Here's a link to a blog by Adrian Magnuson with a review of Stripping Down.
Tuesday, March 20, 2012
According to Nicole Fabian-Weber on Cafe Mom, Jennifer Aniston’s monthly beauty bill is roughly $8,000.
Here’s the alleged beauty breakdown:
•Euoko neck cream made with crystals from the planet Mars, $450
•Tracie Martyn Spa Red Carpet Facials, $50.
•Tracie Martyn goodie bag of products, $390
•Mila Moursi Rejuvinating Serum, $350
•Neutrogena Facial Cleansing Bar, $2.50
•Dr. Hauschka Rose Day Cream, $40
•Private yoga sessions with Mandy Ingber, $$3,500
•Dietitian Carrie Watt's delivery service, $2,700
Well, this list of expenses does include some food, too, so I’m not sure that’s really fair to include in a list of beauty expenses since, you know, a girl’s got to eat.
I would also think that a lot of these products are probably gifted to her, so she may well use all these things, but is she really spending the money for them?
I suppose the issue that I could see really being serious is—how are other women supposed to compete with that?
The truth is—we aren’t. Just because superstars spend that much attention to their looks doesn’t mean we have to.
It’s easier for us grown women who have realized as well as we can that looks are not what matter to say, who cares? But what about younger, impressionable women who may look to these exemplars of beauty and think they need to look that way, too?
I was going to say, why can’t more stars just be more au naturel in the world?

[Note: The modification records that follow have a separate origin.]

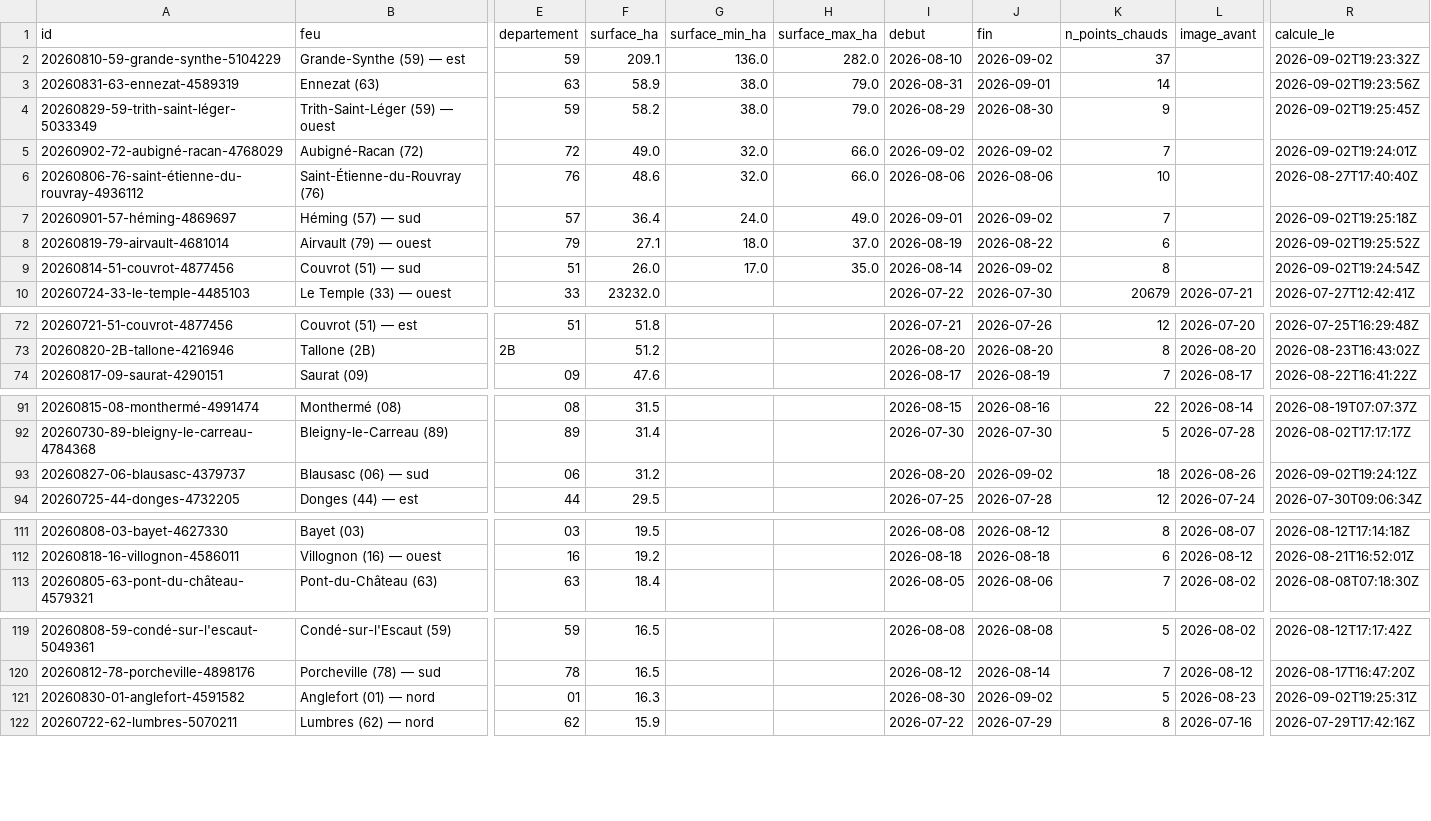
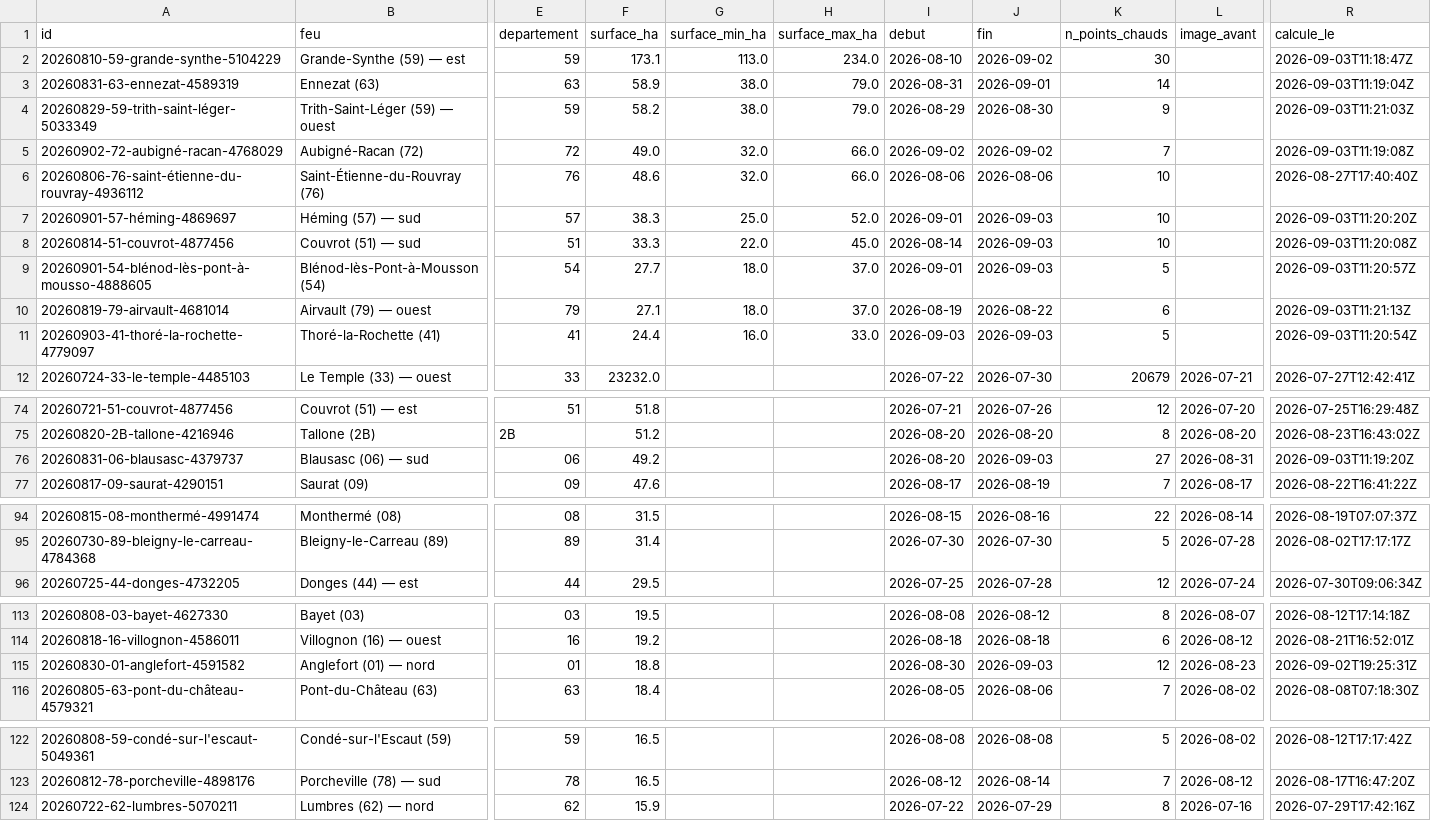
Before and after one commit to r0bp3nguin/brulis, a CSV file: site/data/feux.csv, drawn as a sheet; only a part is shown, gaps mark what is left out; removed rows and columns are numbered as before the commit, all else as after; rows hold the shown columns only; the diff covers the shown part only; the diff names each change by its address in the sheet, - before the commit and + after, or states it on an @@ line.

```diff
--- a/site/data/feux.csv
+++ b/site/data/feux.csv
-F2 (surface_ha): 209.1
+F2 (surface_ha): 173.1
-G2 (surface_min_ha): 136.0
+G2 (surface_min_ha): 113.0
-H2 (surface_max_ha): 282.0
+H2 (surface_max_ha): 234.0
-K2 (n_points_chauds): 37
+K2 (n_points_chauds): 30
-R2 (calcule_le): 2026-09-02T19:23:32Z
+R2 (calcule_le): 2026-09-03T11:18:47Z
-R3 (calcule_le): 2026-09-02T19:23:56Z
+R3 (calcule_le): 2026-09-03T11:19:04Z
-R4 (calcule_le): 2026-09-02T19:25:45Z
+R4 (calcule_le): 2026-09-03T11:21:03Z
-R5 (calcule_le): 2026-09-02T19:24:01Z
+R5 (calcule_le): 2026-09-03T11:19:08Z
-F7 (surface_ha): 36.4
+F7 (surface_ha): 38.3
-G7 (surface_min_ha): 24.0
+G7 (surface_min_ha): 25.0
-H7 (surface_max_ha): 49.0
+H7 (surface_max_ha): 52.0
-J7 (fin): 2026-09-02
+J7 (fin): 2026-09-03
-K7 (n_points_chauds): 7
+K7 (n_points_chauds): 10
-R7 (calcule_le): 2026-09-02T19:25:18Z
+R7 (calcule_le): 2026-09-03T11:20:20Z
+row 8: 20260814-51-couvrot-4877456 | Couvrot (51) — sud | 51 | 33.3 | 22.0 | 45.0 | 2026-08-14 | 2026-09-03 | 10 |  | 2026-09-03T11:20:08Z
+row 9: 20260901-54-blénod-lès-pont-à-mousso-4888605 | Blénod-lès-Pont-à-Mousson (54) | 54 | 27.7 | 18.0 | 37.0 | 2026-09-01 | 2026-09-03 | 5 |  | 2026-09-03T11:20:57Z
-R10 (calcule_le): 2026-09-02T19:25:52Z
+R10 (calcule_le): 2026-09-03T11:21:13Z
-row 9: 20260814-51-couvrot-4877456 | Couvrot (51) — sud | 51 | 26.0 | 17.0 | 35.0 | 2026-08-14 | 2026-09-02 | 8 |  | 2026-09-02T19:24:54Z
+row 11: 20260903-41-thoré-la-rochette-4779097 | Thoré-la-Rochette (41) | 41 | 24.4 | 16.0 | 33.0 | 2026-09-03 | 2026-09-03 | 5 |  | 2026-09-03T11:20:54Z
+row 76: 20260831-06-blausasc-4379737 | Blausasc (06) — sud | 06 | 49.2 |  |  | 2026-08-20 | 2026-09-03 | 27 | 2026-08-31 | 2026-09-03T11:19:20Z
-row 93: 20260827-06-blausasc-4379737 | Blausasc (06) — sud | 06 | 31.2 |  |  | 2026-08-20 | 2026-09-02 | 18 | 2026-08-26 | 2026-09-02T19:24:12Z
+row 115: 20260830-01-anglefort-4591582 | Anglefort (01) — nord | 01 | 18.8 |  |  | 2026-08-30 | 2026-09-03 | 12 | 2026-08-23 | 2026-09-02T19:25:31Z
-row 121: 20260830-01-anglefort-4591582 | Anglefort (01) — nord | 01 | 16.3 |  |  | 2026-08-30 | 2026-09-02 | 5 | 2026-08-23 | 2026-09-02T19:25:31Z
```
Also changed, not shown: 9 edited cells elsewhere in this file, 32 other files.
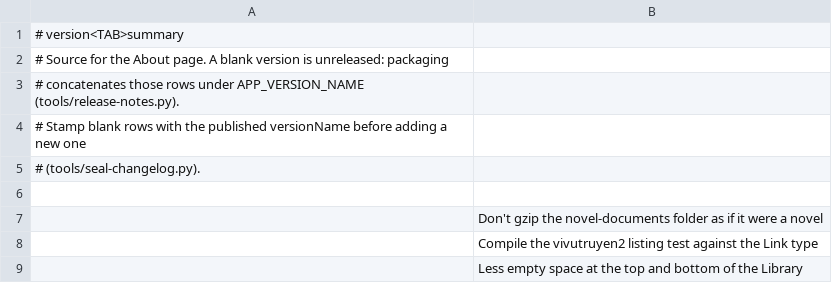
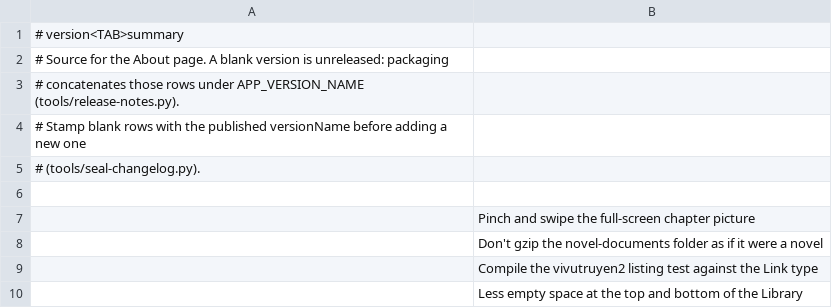
Before and after one commit to vtlinh/novels, a TSV file: android/changelog/notes.tsv, drawn as a sheet; only a part is shown; the diff names each change by its address in the sheet, - before the commit and + after, or states it on an @@ line.

```diff
--- a/android/changelog/notes.tsv
+++ b/android/changelog/notes.tsv
+row 7:  | Pinch and swipe the full-screen chapter picture
```
Also changed, not shown: 4 other files.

But then they get their photos taken at their worst moments and plastered across a magazine cover.
Who or what will break the cycle?
Monday, March 19, 2012
This feature on MSNBC by Courtney Garcia made me like what she represents more.
I’d kind of fallen into the camp who felt she’d been overplayed and that she was just all about being over-the-top to get noticed, but i really hadn’t ever read any interviews with her.
To learn that she experienced bullying as a youth and is open to talk about it gave me newfound respect for her.
Appearing Sunday night on “Oprah’s Next Chapter” on Winfrey's OWN network, the singer discussed being bullied as a kid and the impact it’s had on her self-esteem and personal call-to-action as a celebrity activist. The singer says schoolmates threw trash at her and called her a “slut,” and those memories inspire her to promote empowerment through her music and to further anti-bullying initiatives.The fact that a success like Lady Gaga can still experience feelings of low self-worth even after all she has achieved tells me a lot about how important our early experiences are in making us who we are.
“All the praise you receive, something inside of you is scarred by those experiences,” said the 25-year-old singer. “Sometimes I feel worthless.”
There is something so cathartic about looking at the stories of our lives from the place where we are today. Some artists do their digging through memoir or songwriting and singing or visual arts or dance.
It doesn’t matter what venue or genre we choose to examine our lives—it just seems to matter that we open ourselves to all our stories, both positive and negative—to really come to peace with ourselves, even as we may still struggle with less than perfect feelings about ourselves at times.